=== What you should do ===
Filter these entries, keeping only lines that hold the word "form".

*** Opening Excerpted records ***

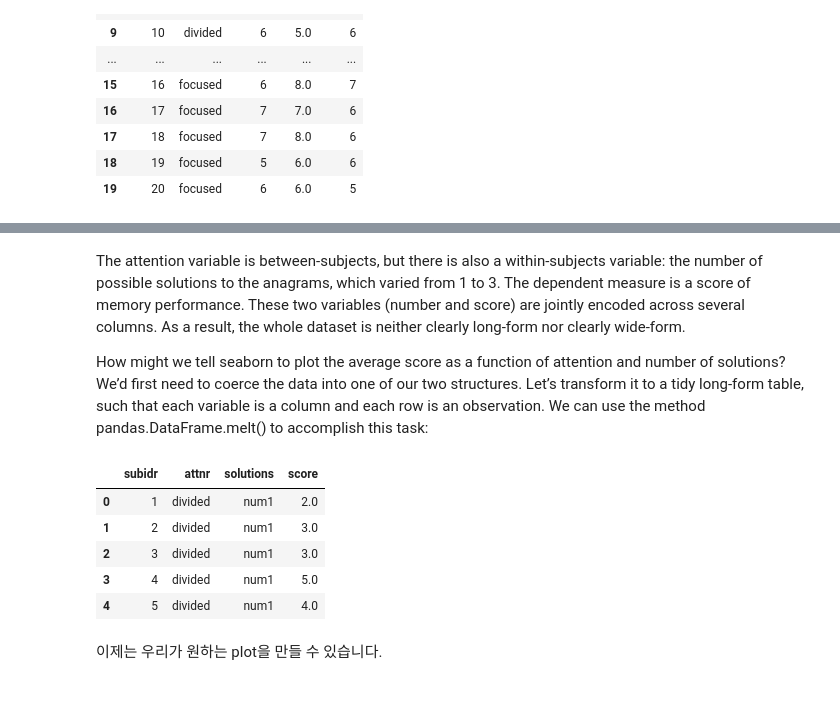
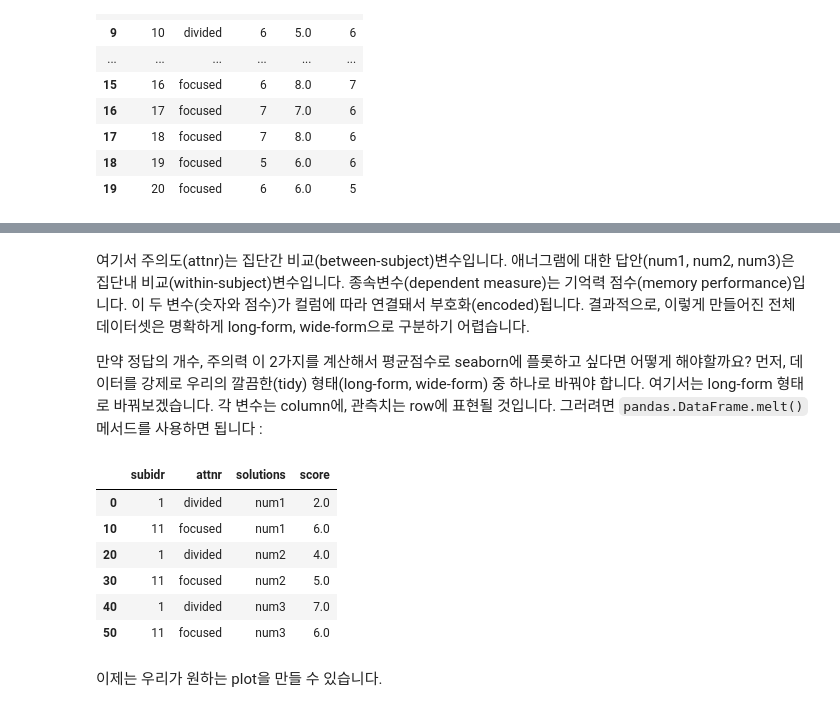
Before and after one commit to kjmn1105/Seaborn-Tuorial, a Jupyter notebook: 3_API Overwiew (2).ipynb, the cells around one changed output, grey strips where cells are left out. Drawn from its saved outputs; the diff is of its cells as text; code cells hidden in the pictures.

```diff
--- a/3_API Overwiew (2).ipynb
+++ b/3_API Overwiew (2).ipynb
@@ -151,19 +153,20 @@ anagrams
 # %% [markdown]
-The attention variable is between-subjects, but there is also a within-subjects variable: the number of possible solutions to the anagrams, which varied from 1 to 3. The dependent measure is a score of memory performance. These two variables (number and score) are jointly encoded across several columns. As a result, the whole dataset is neither clearly long-form nor clearly wide-form.
+여기서 주의도(attnr)는 집단간 비교(between-subject)변수입니다. 애너그램에 대한 답안(num1, num2, num3)은 집단내 비교(within-subject)변수입니다. 종속변수(dependent measure)는 기억력 점수(memory performance)입니다. 이 두 변수(숫자와 점수)가 컬럼에 따라 연결돼서 부호화(encoded)됩니다. 결과적으로, 이렇게 만들어진 전체 데이터셋은  명확하게 long-form, wide-form으로 구분하기 어렵습니다.
 
-How might we tell seaborn to plot the average score as a function of attention and number of solutions? We’d first need to coerce the data into one of our two structures. Let’s transform it to a tidy long-form table, such that each variable is a column and each row is an observation. We can use the method pandas.DataFrame.melt() to accomplish this task:
+만약 정답의 개수, 주의력 이 2가지를 계산해서 평균점수로 seaborn에 플롯하고 싶다면 어떻게 해야할까요? 먼저, 데이터를 강제로 우리의 깔끔한(tidy) 형태(long-form, wide-form) 중 하나로 바꿔야 합니다. 여기서는 long-form 형태로 바꿔보겠습니다. 각 변수는 column에, 관측치는 row에 표현될 것입니다. 그러려면 `pandas.DataFrame.melt()` 메서드를 사용하면 됩니다 :
 # %%
 anagrams_long = anagrams.melt(id_vars=['subidr', 'attnr'],
                               var_name="solutions",
                               value_name = "score")
-anagrams_long.head()
+anagrams_long[::10]
 # %% [output]
 |  | subidr | attnr | solutions | score |
 | 0 | 1 | divided | num1 | 2.0 |
-| 1 | 2 | divided | num1 | 3.0 |
-| 2 | 3 | divided | num1 | 3.0 |
-| 3 | 4 | divided | num1 | 5.0 |
-| 4 | 5 | divided | num1 | 4.0 |
+| 10 | 11 | focused | num1 | 6.0 |
+| 20 | 1 | divided | num2 | 4.0 |
+| 30 | 11 | focused | num2 | 5.0 |
+| 40 | 1 | divided | num3 | 7.0 |
+| 50 | 11 | focused | num3 | 6.0 |
 # %% [markdown]
 이제는 우리가 원하는 plot을 만들 수 있습니다.
 # %%
```
Also changed, not shown: parts of 8 cells of this notebook.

*** Closing Excerpted records ***

=== Exercise response ===
-The attention variable is between-subjects, but there is also a within-subjects variable: the number of possible solutions to the anagrams, which varied from 1 to 3. The dependent measure is a score of memory performance. These two variables (number and score) are jointly encoded across several columns. As a result, the whole dataset is neither clearly long-form nor clearly wide-form.
+여기서 주의도(attnr)는 집단간 비교(between-subject)변수입니다. 애너그램에 대한 답안(num1, num2, num3)은 집단내 비교(within-subject)변수입니다. 종속변수(dependent measure)는 기억력 점수(memory performance)입니다. 이 두 변수(숫자와 점수)가 컬럼에 따라 연결돼서 부호화(encoded)됩니다. 결과적으로, 이렇게 만들어진 전체 데이터셋은  명확하게 long-form, wide-form으로 구분하기 어렵습니다.
-How might we tell seaborn to plot the average score as a function of attention and number of solutions? We’d first need to coerce the data into one of our two structures. Let’s transform it to a tidy long-form table, such that each variable is a column and each row is an observation. We can use the method pandas.DataFrame.melt() to accomplish this task:
+만약 정답의 개수, 주의력 이 2가지를 계산해서 평균점수로 seaborn에 플롯하고 싶다면 어떻게 해야할까요? 먼저, 데이터를 강제로 우리의 깔끔한(tidy) 형태(long-form, wide-form) 중 하나로 바꿔야 합니다. 여기서는 long-form 형태로 바꿔보겠습니다. 각 변수는 column에, 관측치는 row에 표현될 것입니다. 그러려면 `pandas.DataFrame.melt()` 메서드를 사용하면 됩니다 :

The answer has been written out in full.